Victory Amps the Duchess V4
(Image credit: Future)

Victory Amps and their chief designer, Martin Kidd, have enjoyed a sterling reputation for high-quality British-made boutique amplifiers for nearly a decade. From their stunning aesthetics to the careful selection of tubes, transformers, speakers and voicings, there are reasons Victory amplifiers like The Duchess V40, The Sheriff 22 and the VC35 The Copper Deluxe have won over players like Guthrie Govan, Richie Kotzen, Joe Gore and Chris Buck.

Built (and generally priced) for pros, Victory’s goods surely belong in the top echelon of modern-day amp makers. That said, being a notable maker of Class A tube amplifiers in the age of modelers and profilers may not be the most mixed portfolio an amp company could have.

It’s perhaps to address this new market that Victory last year added The Duchess V4 Guitar Amplifier to its Duchess line, the company’s ode to the dreamy cleans and light overdrives of classic Fender amps.

With essentially the same preamp section you’ll find in the widely admired The Duchess V40 Deluxe full head and the V40H lunchbox head, the V4 follows the same basic design map of Victory’s widely admired unpowered V4 preamp pedals – including the Sheriff, Kraken, Jack and Copper models – if with a slightly bigger form factor, and with its own internal power.

Victory Amps the Duchess V4

(Image credit: Future)

Atop the V4’s powder-coated aluminum chassis, the Duchess script graphics surround a clutch of mini chicken-head knobs that control a tone stack of bass, middle, treble and (preamp) volume.

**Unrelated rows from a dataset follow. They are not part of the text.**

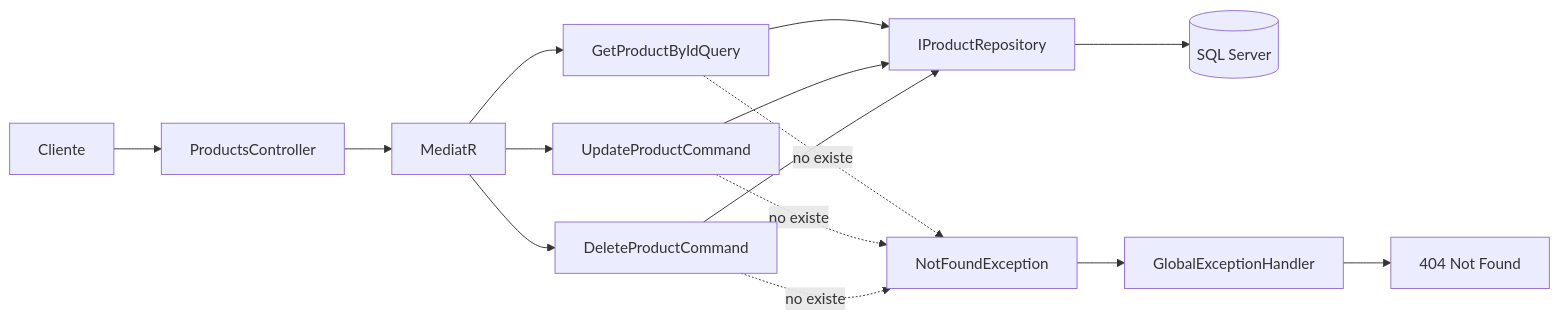
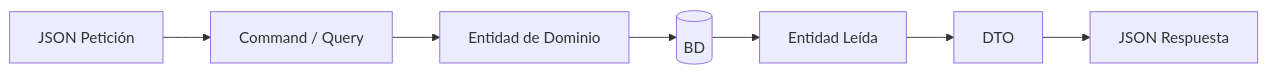
Before and after one commit to Alger125/ProductAPI: the second of 2 diagrams in README.md, drawn with Mermaid. The commit also changed other lines of this file, not shown here.

````diff
--- a/README.md
+++ b/README.md
@@ -65,17 +90,9 @@
 ```mermaid
 flowchart LR
-    C[Cliente] --> API[ProductsController]
-    API --> M[MediatR]
-    M --> Q[GetProductByIdQuery]
-    M --> U[UpdateProductCommand]
-    M --> D[DeleteProductCommand]
-    Q --> R[IProductRepository]
-    U --> R
-    D --> R
-    R --> DB[(SQL Server)]
-    Q -. no existe .-> NF[NotFoundException]
-    U -. no existe .-> NF
-    D -. no existe .-> NF
-    NF --> H[GlobalExceptionHandler]
-    H --> E404[404 Not Found]
+    J1[JSON Petición] --> CMD[Command / Query]
+    CMD --> ENT[Entidad de Dominio]
+    ENT --> DB[(BD)]
+    DB --> ENT2[Entidad Leída]
+    ENT2 --> DTO[DTO]
+    DTO --> J2[JSON Respuesta]
 ```
````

There are also controls for master volume, tremolo depth and speed, and digital reverb.

The back panel sports a speaker out, a line out (bypassing the power section and ideal for direct recording), a low-impedance series effects send and return, a foot-switch output and a guitar input. There’s even a nine-volt DC jack, which can power up to 500mA. (Note that many single pedals are rated for nine-volt 300mA, so be sure not to exceed this limit.)

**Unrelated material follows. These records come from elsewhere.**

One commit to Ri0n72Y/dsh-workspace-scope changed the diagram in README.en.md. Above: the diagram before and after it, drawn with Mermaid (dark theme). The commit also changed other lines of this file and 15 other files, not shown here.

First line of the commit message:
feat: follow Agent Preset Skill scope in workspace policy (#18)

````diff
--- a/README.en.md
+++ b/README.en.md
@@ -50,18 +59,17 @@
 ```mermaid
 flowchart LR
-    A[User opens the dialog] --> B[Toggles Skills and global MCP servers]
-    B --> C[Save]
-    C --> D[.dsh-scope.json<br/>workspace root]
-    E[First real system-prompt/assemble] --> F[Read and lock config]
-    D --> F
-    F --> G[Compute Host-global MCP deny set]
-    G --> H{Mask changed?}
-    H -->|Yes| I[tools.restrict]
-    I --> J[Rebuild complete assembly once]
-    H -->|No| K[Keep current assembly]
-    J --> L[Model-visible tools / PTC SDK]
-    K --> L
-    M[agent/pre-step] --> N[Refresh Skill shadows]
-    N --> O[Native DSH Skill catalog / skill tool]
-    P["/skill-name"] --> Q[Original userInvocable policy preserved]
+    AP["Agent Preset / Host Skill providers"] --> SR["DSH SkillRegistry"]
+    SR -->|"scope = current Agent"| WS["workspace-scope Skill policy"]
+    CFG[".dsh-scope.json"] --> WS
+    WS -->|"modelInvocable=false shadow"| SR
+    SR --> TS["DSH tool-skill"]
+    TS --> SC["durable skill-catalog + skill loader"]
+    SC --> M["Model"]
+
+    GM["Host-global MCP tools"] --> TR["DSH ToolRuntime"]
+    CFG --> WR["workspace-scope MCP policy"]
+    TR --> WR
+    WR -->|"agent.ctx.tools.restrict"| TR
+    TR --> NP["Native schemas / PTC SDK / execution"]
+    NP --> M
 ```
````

The industrial design is super cool, and the pedal is light and portable. The digital reverb and tremolo are top-notch, and the preamp has sensational tonal colors.

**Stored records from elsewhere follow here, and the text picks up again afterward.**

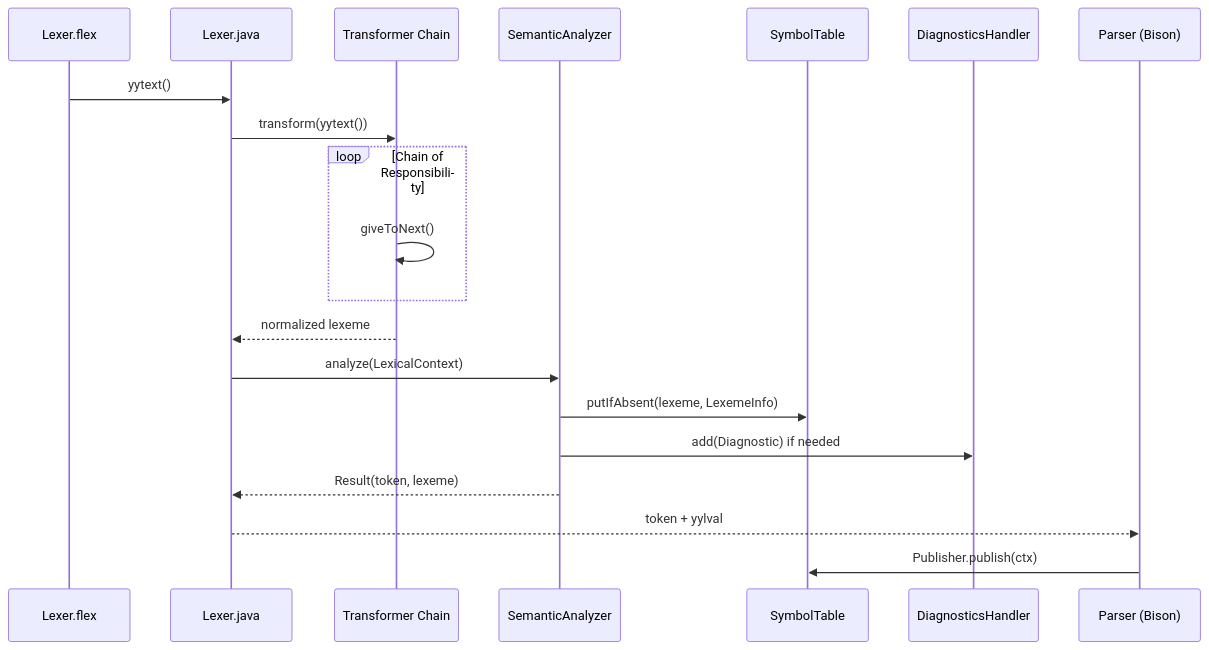
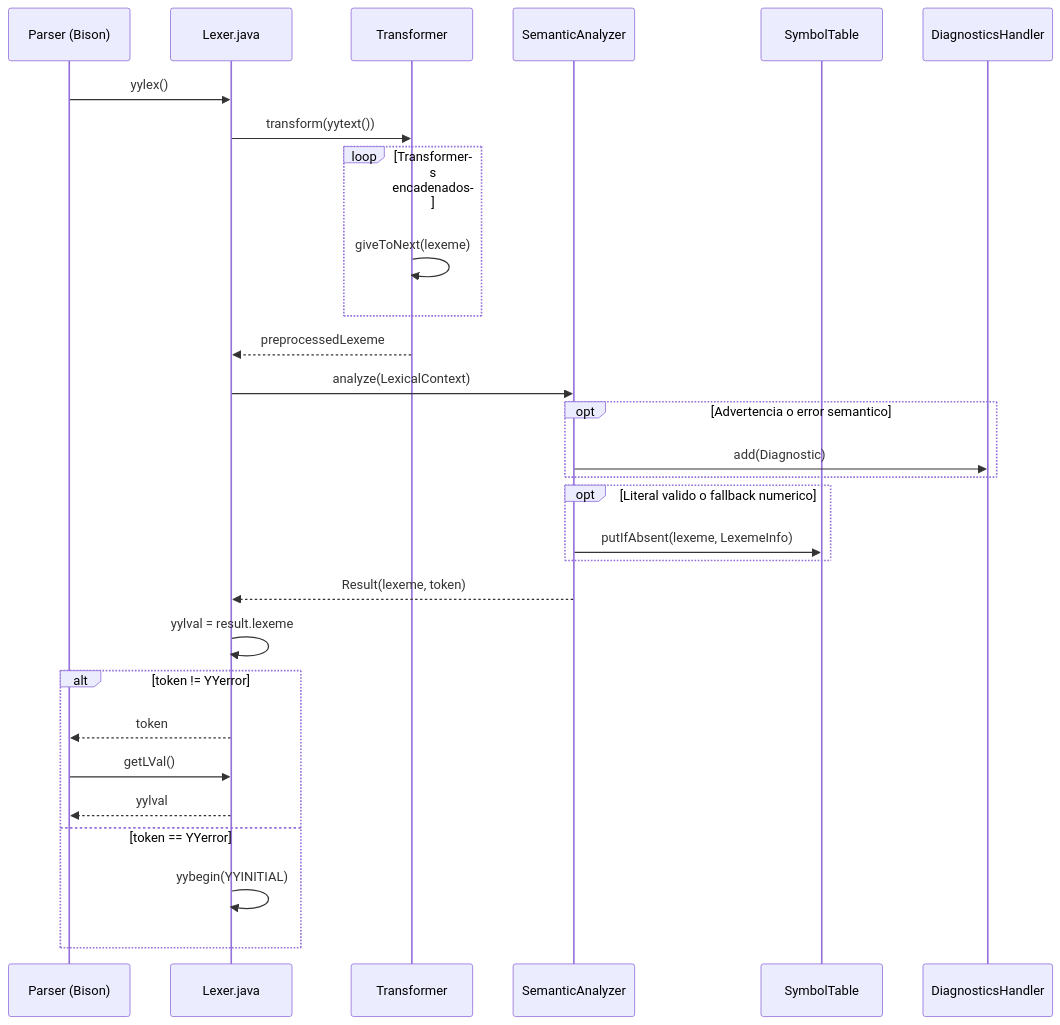
One commit to PascalUser/FLC-IEC61131-7 changed the fourth of 4 diagrams in doc/modules/lexer.md. Above: the diagram before and after it, drawn with Mermaid. The commit also changed other lines of this file and 75 other files, not shown here.

````diff
--- a/doc/modules/lexer.md
+++ b/doc/modules/lexer.md
@@ -259,23 +231,31 @@
 ```mermaid
 sequenceDiagram
-    participant JFlex as Lexer.flex
-    participant Lexer as Lexer.java
-    participant Transformer as Transformer Chain
-    participant Analyzer as SemanticAnalyzer
-    participant ST as SymbolTable
-    participant Diag as DiagnosticsHandler
-    participant Parser as Parser (Bison)
-
-    JFlex->>Lexer: yytext()
-    Lexer->>Transformer: transform(yytext())
-    loop Chain of Responsibility
-        Transformer->>Transformer: giveToNext()
+    participant P as Parser (Bison)
+    participant L as Lexer.java
+    participant T as Transformer
+    participant A as SemanticAnalyzer
+    participant S as SymbolTable
+    participant D as DiagnosticsHandler
+    P->>L: yylex()
+    L->>T: transform(yytext())
+    loop Transformers encadenados
+        T->>T: giveToNext(lexeme)
     end
-    Transformer-->>Lexer: normalized lexeme
-    Lexer->>Analyzer: analyze(LexicalContext)
-    Analyzer->>ST: putIfAbsent(lexeme, LexemeInfo)
-    Analyzer->>Diag: add(Diagnostic) if needed
-    Analyzer-->>Lexer: Result(token, lexeme)
-    Lexer-->>Parser: token + yylval
-    Parser->>ST: Publisher.publish(ctx)
+    T-->>L: preprocessedLexeme
+    L->>A: analyze(LexicalContext)
+    opt Advertencia o error semantico
+        A->>D: add(Diagnostic)
+    end
+    opt Literal valido o fallback numerico
+        A->>S: putIfAbsent(lexeme, LexemeInfo)
+    end
+    A-->>L: Result(lexeme, token)
+    L->>L: yylval = result.lexeme
+    alt token != YYerror
+        L-->>P: token
+        P->>L: getLVal()
+        L-->>P: yylval
+    else token == YYerror
+        L->>L: yybegin(YYINITIAL)
+    end
 ```
````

Victory Amps the Duchess V4

(Image credit: Future)

So what’s not to like?

Well, the solid-state power section, specifically, the V4’s 180-watt German-built ICEpower ASW200AS1, the same Class D compact amp design found in powered Kemper modelers, among others.

As with the Kemper PowerHead, the early consensus among many users – and not just old cork-sniffing tube guys – is that something is not quite right with the way ICEpower drives a speaker cabinet.

Scan the comments sections of many a thread on how to power your Profiler, or the many U.K. reviews of the The Duchess V4 itself, and you’ll find the jury is still out. Describing the somewhat brassy, unnatural and hard attack of these ICE amps, some players use the terms pokey, bright and brash, or simply remark, “something seems off.”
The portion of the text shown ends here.